Assignment → Among the lines of the records below, copy those that hold the word "README".

(Revision comparison data)
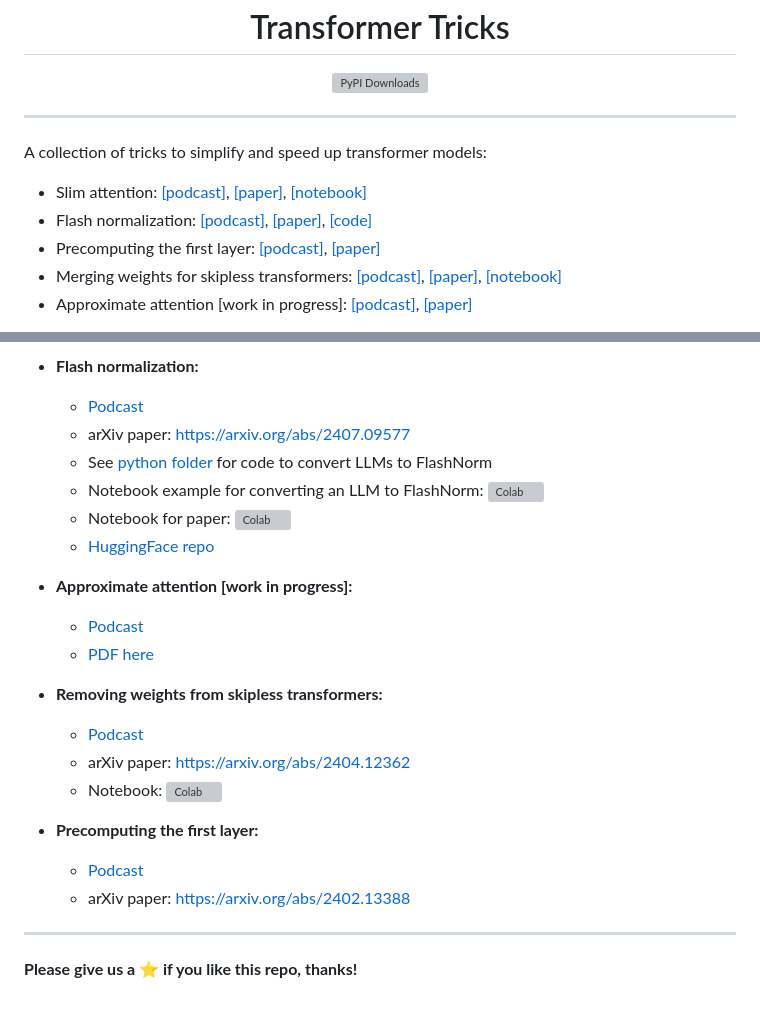
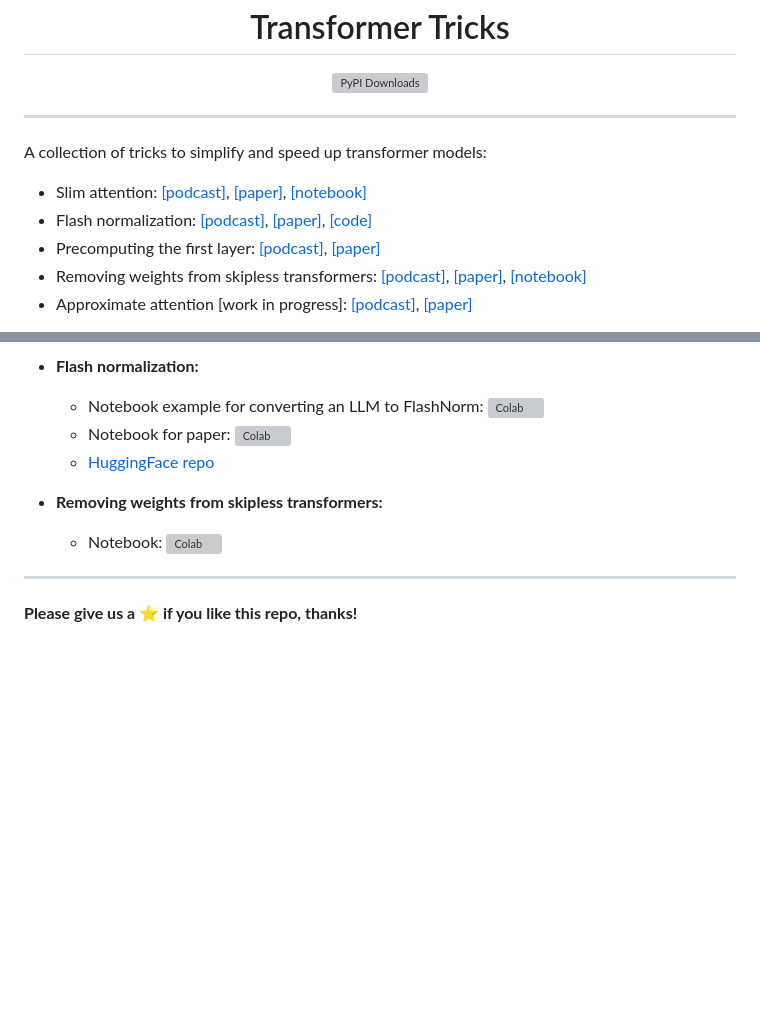
Before and after one commit to OpenMachine-ai/transformer-tricks, a Markdown page: README.md, 2 parts joined by grey strips. Drawn GitHub-style; blank space fills up the shorter version; grey boxes are pictures that could not be loaded.

```diff
--- a/README.md
+++ b/README.md
@@ -2,7 +2,6 @@
 <p align="center">
   <a href="https://pepy.tech/projects/transformer-tricks"><img src="https://static.pepy.tech/badge/transformer-tricks" alt="PyPI Downloads"></a>
 </p>
-
 
 ---
 
@@ -10,7 +9,7 @@ A collection of tricks to simplify and speed up transformer models:
 - Slim attention: [[podcast]](https://notebooklm.google.com/notebook/ac47a53c-866b-4271-ab79-bc48d1b41722/audio), [[paper]](https://docs.google.com/viewer?url=https://raw.githubusercontent.com/OpenMachine-ai/transformer-tricks/refs/heads/main/doc/slim.pdf), [[notebook]](https://colab.research.google.com/github/OpenMachine-ai/transformer-tricks/blob/main/notebooks/slimAttn_concept.ipynb)
 - Flash normalization: [[podcast]](https://notebooklm.google.com/notebook/cca31378-7f5b-4bfc-a1d7-75c7b279fcb5/audio), [[paper]](https://arxiv.org/abs/2407.09577), [[code]](python)
 - Precomputing the first layer: [[podcast]](https://notebooklm.google.com/notebook/7794278e-de6a-40fc-ab1c-3240a40e55d5/audio), [[paper]](https://arxiv.org/abs/2402.13388)
-- Merging weights for skipless transformers: [[podcast]](https://notebooklm.google.com/notebook/0875eef7-094e-4c30-bc13-90a1a074c949/audio), [[paper]](https://arxiv.org/abs/2404.12362), [[notebook]](https://colab.research.google.com/github/OpenMachine-ai/transformer-tricks/blob/main/notebooks/removing_weights.ipynb)
+- Removing weights from skipless transformers: [[podcast]](https://notebooklm.google.com/notebook/0875eef7-094e-4c30-bc13-90a1a074c949/audio), [[paper]](https://arxiv.org/abs/2404.12362), [[notebook]](https://colab.research.google.com/github/OpenMachine-ai/transformer-tricks/blob/main/notebooks/removing_weights.ipynb)
 - Approximate attention [work in progress]: [[podcast]](https://notebooklm.google.com/notebook/5fb65371-6048-4e63-8a37-6e4f16d7f708/audio), [[paper]](https://docs.google.com/viewer?url=https://raw.githubusercontent.com/OpenMachine-ai/transformer-tricks/refs/heads/main/doc/approximate.pdf)
 
 Many of these tricks follow a recent trend of removing parts from neural networks such as RMSNorm’s removal of mean centering from LayerNorm, T5’s removal of bias-parameters, NoPE’s removal of positional encoding, GPT’s removal of the encoder stack, and of course transformer’s revolutionary removal of recurrent layers. Specifically, our FlashNorm removes the weights from RMSNorm and merges them with the next linear layer. And slim attention removes the entire V-cache from the context memory for MHA transformers.
@@ -35,27 +33,14 @@ Tricks and tools for speeding up LLMs:
 <a href="https://colab.research.google.com/github/OpenMachine-ai/transformer-tricks/blob/main/notebooks/slimAttn_concept.ipynb"> <img src="https://colab.research.google.com/assets/colab-badge.svg" alt="Colab" height="20"> </a>
 
 * **Flash normalization:**
-  * [Podcast](https://notebooklm.google.com/notebook/cca31378-7f5b-4bfc-a1d7-75c7b279fcb5/audio)
-  * arXiv paper: https://arxiv.org/abs/2407.09577
-  * See [python folder](python) for code to convert LLMs to FlashNorm
   * Notebook example for converting an LLM to FlashNorm: <a href="https://colab.research.google.com/github/OpenMachine-ai/transformer-tricks/blob/main/notebooks/flashNorm_example.ipynb"> <img src="https://colab.research.google.com/assets/colab-badge.svg" alt="Colab" height="20"> </a>
   * Notebook for paper:
 <a href="https://colab.research.google.com/github/OpenMachine-ai/transformer-tricks/blob/main/notebooks/flash_normalization.ipynb"> <img src="https://colab.research.google.com/assets/colab-badge.svg" alt="Colab" height="20"> </a>
   * [HuggingFace repo](https://huggingface.co/open-machine/FlashNorm)
 
-* **Approximate attention [work in progress]:**
-  * [Podcast](https://notebooklm.google.com/notebook/5fb65371-6048-4e63-8a37-6e4f16d7f708/audio)
-  * [PDF here](doc/approximate.pdf)
-
 * **Removing weights from skipless transformers:**
-  * [Podcast](https://notebooklm.google.com/notebook/0875eef7-094e-4c30-bc13-90a1a074c949/audio)
-  * arXiv paper: https://arxiv.org/abs/2404.12362
   * Notebook:
 <a href="https://colab.research.google.com/github/OpenMachine-ai/transformer-tricks/blob/main/notebooks/removing_weights.ipynb"> <img src="https://colab.research.google.com/assets/colab-badge.svg" alt="Colab" height="20"> </a>
-
-* **Precomputing the first layer:**
-  * [Podcast](https://notebooklm.google.com/notebook/7794278e-de6a-40fc-ab1c-3240a40e55d5/audio)
-  * arXiv paper: https://arxiv.org/abs/2402.13388
 
 ---
 
```
Also changed, not shown: other parts of README.md (+1 -2 lines).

Result of the task →
Before and after one commit to OpenMachine-ai/transformer-tricks, a Markdown page: README.md, 2 parts joined by grey strips. Drawn GitHub-style; blank space fills up the shorter version; grey boxes are pictures that could not be loaded.
--- a/README.md
+++ b/README.md
Also changed, not shown: other parts of README.md (+1 -2 lines).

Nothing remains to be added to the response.